While staying in or around Phalaborwa, you cannot miss out on a safari boat cruise on the Olifants River. ‘Olifant’ is the Afrikaans word for elephant. Local people also call the river Lepelle, which means ‘slow-flowing’.
Cruise the waters of the mighty Olifants River on a comfortable raft while seeing hippo dip under water and crocodile laze on sand banks. These water based animals are not all you can view however, seeing that the river is bordered by various Big 5 game reserves. Watch herds of elephant drink from the banks or, if you are lucky, cross the river in front of you! Enjoy close encounters with buffalo, waterbuck, giraffe, impala, kudu and many other animals coming to quench their thirst. The lucky few have even seen lion, leopard and rhino from the deck of the boat. Bird watchers will also love this cruise for its wide variety of water and bushveld birds, some of them endemic to the area.
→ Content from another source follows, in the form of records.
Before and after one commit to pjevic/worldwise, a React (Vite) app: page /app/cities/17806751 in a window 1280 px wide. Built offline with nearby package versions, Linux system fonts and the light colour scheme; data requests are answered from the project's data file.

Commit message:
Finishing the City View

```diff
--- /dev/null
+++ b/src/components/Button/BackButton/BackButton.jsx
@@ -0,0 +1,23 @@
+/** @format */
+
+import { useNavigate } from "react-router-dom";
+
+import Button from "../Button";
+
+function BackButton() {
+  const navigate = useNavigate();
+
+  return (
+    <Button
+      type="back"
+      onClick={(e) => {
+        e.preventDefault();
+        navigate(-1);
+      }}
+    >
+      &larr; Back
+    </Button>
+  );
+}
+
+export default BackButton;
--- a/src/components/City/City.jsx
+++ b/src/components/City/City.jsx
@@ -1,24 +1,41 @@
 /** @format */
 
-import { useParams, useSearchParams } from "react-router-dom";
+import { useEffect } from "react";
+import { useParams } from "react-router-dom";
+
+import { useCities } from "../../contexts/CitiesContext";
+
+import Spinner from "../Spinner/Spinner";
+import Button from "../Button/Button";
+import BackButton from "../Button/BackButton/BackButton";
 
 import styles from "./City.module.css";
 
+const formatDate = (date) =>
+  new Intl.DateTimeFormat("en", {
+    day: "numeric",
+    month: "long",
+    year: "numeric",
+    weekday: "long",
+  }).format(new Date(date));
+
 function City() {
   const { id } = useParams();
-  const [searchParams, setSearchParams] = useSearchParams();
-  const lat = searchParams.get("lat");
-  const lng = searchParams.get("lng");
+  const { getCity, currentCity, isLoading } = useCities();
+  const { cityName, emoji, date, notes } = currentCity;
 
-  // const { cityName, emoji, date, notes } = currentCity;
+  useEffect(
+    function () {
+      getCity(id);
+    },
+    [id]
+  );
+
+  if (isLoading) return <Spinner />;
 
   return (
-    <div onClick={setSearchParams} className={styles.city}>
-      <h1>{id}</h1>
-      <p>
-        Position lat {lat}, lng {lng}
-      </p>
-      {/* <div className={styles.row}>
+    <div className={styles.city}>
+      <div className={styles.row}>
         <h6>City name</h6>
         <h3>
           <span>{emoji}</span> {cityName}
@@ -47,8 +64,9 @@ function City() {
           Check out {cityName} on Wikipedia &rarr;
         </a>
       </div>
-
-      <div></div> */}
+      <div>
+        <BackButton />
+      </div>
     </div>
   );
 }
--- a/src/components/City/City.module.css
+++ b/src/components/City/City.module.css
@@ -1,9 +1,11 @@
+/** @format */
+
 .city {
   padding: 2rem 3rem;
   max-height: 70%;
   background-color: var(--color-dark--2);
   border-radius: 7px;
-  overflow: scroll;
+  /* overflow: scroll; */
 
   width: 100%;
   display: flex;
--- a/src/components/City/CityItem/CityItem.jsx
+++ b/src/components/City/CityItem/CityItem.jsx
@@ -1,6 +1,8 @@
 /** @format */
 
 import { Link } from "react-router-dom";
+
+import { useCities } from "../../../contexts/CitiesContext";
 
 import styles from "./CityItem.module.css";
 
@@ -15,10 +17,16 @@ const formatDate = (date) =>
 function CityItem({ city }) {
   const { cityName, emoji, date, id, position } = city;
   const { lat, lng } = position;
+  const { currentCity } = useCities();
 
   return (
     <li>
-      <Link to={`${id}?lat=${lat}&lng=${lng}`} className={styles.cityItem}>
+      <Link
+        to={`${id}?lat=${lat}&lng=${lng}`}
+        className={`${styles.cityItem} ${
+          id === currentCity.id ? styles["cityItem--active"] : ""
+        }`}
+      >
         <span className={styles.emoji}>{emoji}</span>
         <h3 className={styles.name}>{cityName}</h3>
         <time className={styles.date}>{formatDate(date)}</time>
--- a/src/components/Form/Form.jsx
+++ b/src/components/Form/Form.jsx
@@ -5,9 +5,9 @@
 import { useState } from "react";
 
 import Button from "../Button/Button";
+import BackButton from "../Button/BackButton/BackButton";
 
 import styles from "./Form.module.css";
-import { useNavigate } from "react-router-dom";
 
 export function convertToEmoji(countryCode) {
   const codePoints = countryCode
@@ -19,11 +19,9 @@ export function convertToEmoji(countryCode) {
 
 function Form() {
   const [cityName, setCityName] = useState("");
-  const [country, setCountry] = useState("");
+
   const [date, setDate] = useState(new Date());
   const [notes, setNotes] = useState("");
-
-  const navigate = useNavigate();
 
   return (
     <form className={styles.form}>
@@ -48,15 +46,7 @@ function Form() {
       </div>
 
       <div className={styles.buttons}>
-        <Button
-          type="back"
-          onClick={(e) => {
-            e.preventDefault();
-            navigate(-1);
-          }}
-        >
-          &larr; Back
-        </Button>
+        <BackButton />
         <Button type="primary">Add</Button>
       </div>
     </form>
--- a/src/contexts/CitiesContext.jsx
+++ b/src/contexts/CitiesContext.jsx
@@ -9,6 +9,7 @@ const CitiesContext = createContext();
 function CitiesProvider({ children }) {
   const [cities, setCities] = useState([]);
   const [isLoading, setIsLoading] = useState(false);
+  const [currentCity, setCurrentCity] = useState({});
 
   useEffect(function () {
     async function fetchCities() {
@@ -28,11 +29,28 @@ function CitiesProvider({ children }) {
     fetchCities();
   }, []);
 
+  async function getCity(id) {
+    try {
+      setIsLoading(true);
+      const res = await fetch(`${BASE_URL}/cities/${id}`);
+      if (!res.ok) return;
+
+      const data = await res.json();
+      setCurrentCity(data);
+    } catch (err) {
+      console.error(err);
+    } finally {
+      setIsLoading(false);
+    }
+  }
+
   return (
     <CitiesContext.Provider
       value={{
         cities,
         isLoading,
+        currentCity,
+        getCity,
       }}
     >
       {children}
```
A 20-minute drive from Phalaborwa town takes you past the extensive copper and phosphate mines to the river. After crossing the bridge over the Selati River (you might see your first elephant and buffalo here!) you enter the Mopani veld of the local game reserves. The tar road ends at the impressive dam wall after which a short drive on a gravel road takes you to the starting point of the cruise. The boats have a lower and upper deck giving you the best vantage points for game viewing.
The Olifants River has its origin in the mountains of Mpumalanga, between Breyten and Bethal. It flows north through the Witbank Dam, the Loskop Dam and is then forced east by the Drakensberg Mountains. At Phalaborwa it enters the Kruger National Park, where it is joined by the Letaba River. It then flows into Mozambique, where the river is called ‘Rio dos Elefantes’. About 40km before it reaches the Indian Ocean it joins the mighty Limpopo River, forming the Limpopo River Mouth at Xai Xai.
There are several boat safari operators, offering 3 hour boat cruises on the Olifants River. The boats can also be rented for private functions.